**PROBLEM STATEMENT:** In the entries below, find every line holding the string "const" and collect it.

**ENTRIES SHOWN:**

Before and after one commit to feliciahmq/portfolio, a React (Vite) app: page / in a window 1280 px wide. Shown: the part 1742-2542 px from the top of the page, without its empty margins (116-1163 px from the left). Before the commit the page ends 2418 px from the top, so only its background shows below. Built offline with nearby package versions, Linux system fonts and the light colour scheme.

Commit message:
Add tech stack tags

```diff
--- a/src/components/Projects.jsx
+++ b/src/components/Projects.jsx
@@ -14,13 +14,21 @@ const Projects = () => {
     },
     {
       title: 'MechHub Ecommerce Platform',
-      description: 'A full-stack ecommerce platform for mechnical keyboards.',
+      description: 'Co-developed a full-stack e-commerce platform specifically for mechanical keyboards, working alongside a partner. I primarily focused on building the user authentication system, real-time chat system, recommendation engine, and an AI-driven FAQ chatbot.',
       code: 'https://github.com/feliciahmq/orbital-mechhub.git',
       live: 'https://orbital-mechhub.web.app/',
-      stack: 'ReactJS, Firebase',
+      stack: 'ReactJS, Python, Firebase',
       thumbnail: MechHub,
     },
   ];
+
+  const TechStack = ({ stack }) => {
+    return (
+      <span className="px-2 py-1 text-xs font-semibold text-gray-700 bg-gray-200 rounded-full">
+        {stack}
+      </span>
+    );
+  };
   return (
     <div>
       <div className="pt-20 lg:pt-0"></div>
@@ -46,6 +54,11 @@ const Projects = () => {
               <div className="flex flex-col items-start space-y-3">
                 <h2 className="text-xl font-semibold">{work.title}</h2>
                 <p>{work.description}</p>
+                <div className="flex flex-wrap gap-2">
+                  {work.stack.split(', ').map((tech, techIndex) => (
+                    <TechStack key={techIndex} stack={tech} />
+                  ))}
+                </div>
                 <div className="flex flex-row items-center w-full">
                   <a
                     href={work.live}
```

**RESPONSE AREA:**
@@ -14,13 +14,21 @@ const Projects = () => {
+  const TechStack = ({ stack }) => {
@@ -46,6 +54,11 @@ const Projects = () => {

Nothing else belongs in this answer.